**Problem description:** Output the line with "sequenceDiagram" and every following line to the end of the material, exactly as they appear.
*** Available data
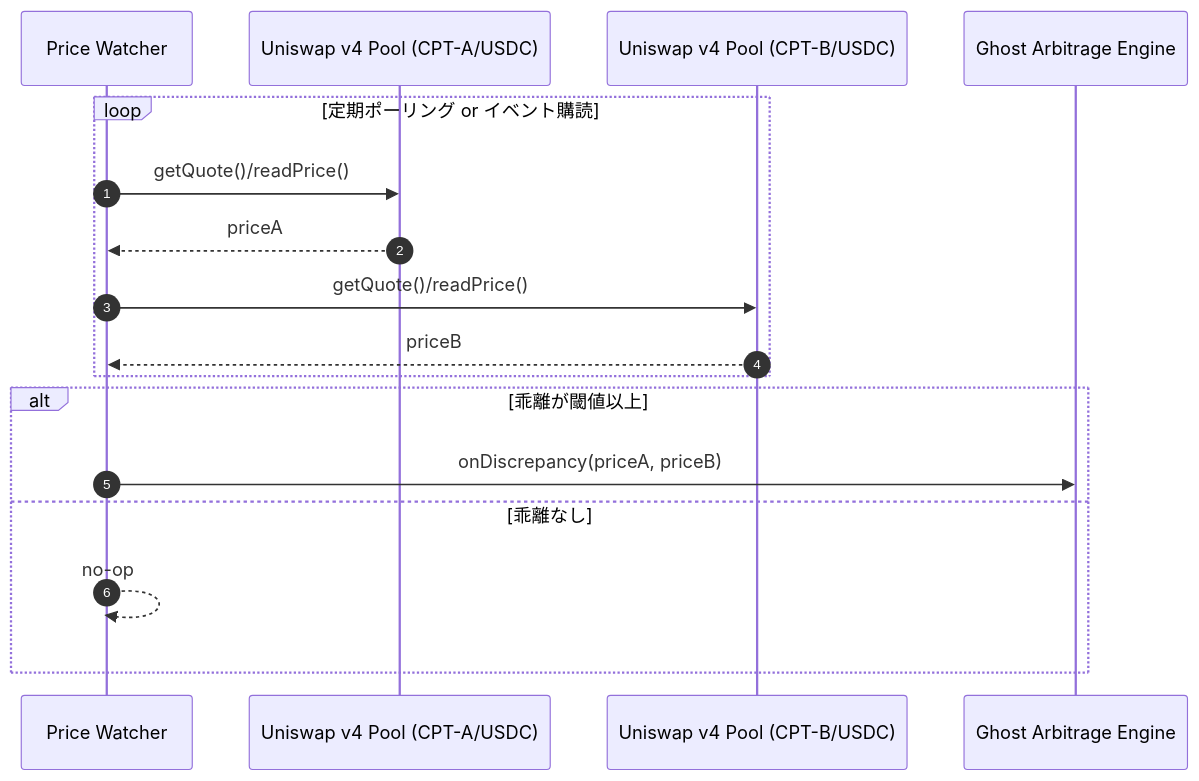
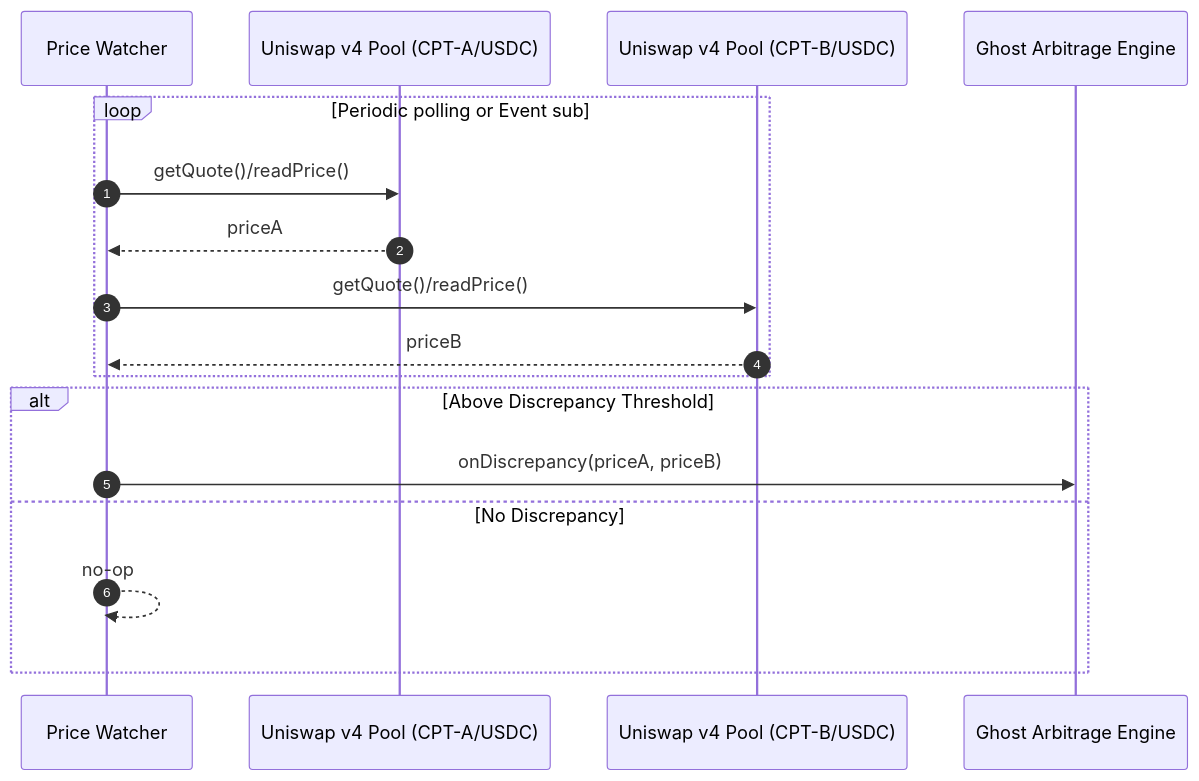
The seventh of 11 diagrams in README.md (mashharuki/hack-money-2026), drawn with Mermaid before and after one commit. The commit also changed other lines of this file and 4 other files, not shown here.

````diff
--- a/README.md
+++ b/README.md
@@ -466,21 +469,21 @@
 ```mermaid
 sequenceDiagram
   autonumber
   participant Watcher as Price Watcher
   participant PoolA as Uniswap v4 Pool (CPT-A/USDC)
   participant PoolB as Uniswap v4 Pool (CPT-B/USDC)
   participant Engine as Ghost Arbitrage Engine
 
-  loop 定期ポーリング or イベント購読
+  loop Periodic polling or Event sub
     Watcher->>PoolA: getQuote()/readPrice()
     PoolA-->>Watcher: priceA
     Watcher->>PoolB: getQuote()/readPrice()
     PoolB-->>Watcher: priceB
   end
 
-  alt 乖離が閾値以上
+  alt Above Discrepancy Threshold
     Watcher->>Engine: onDiscrepancy(priceA, priceB)
-  else 乖離なし
+  else No Discrepancy
     Watcher-->>Watcher: no-op
   end
 ```
````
******
**Answer below:**
 sequenceDiagram
   autonumber
   participant Watcher as Price Watcher
   participant PoolA as Uniswap v4 Pool (CPT-A/USDC)
   participant PoolB as Uniswap v4 Pool (CPT-B/USDC)
   participant Engine as Ghost Arbitrage Engine
 
-  loop 定期ポーリング or イベント購読
+  loop Periodic polling or Event sub
     Watcher->>PoolA: getQuote()/readPrice()
     PoolA-->>Watcher: priceA
     Watcher->>PoolB: getQuote()/readPrice()
     PoolB-->>Watcher: priceB
   end
 
-  alt 乖離が閾値以上
+  alt Above Discrepancy Threshold
     Watcher->>Engine: onDiscrepancy(priceA, priceB)
-  else 乖離なし
+  else No Discrepancy
     Watcher-->>Watcher: no-op
   end
 ```
````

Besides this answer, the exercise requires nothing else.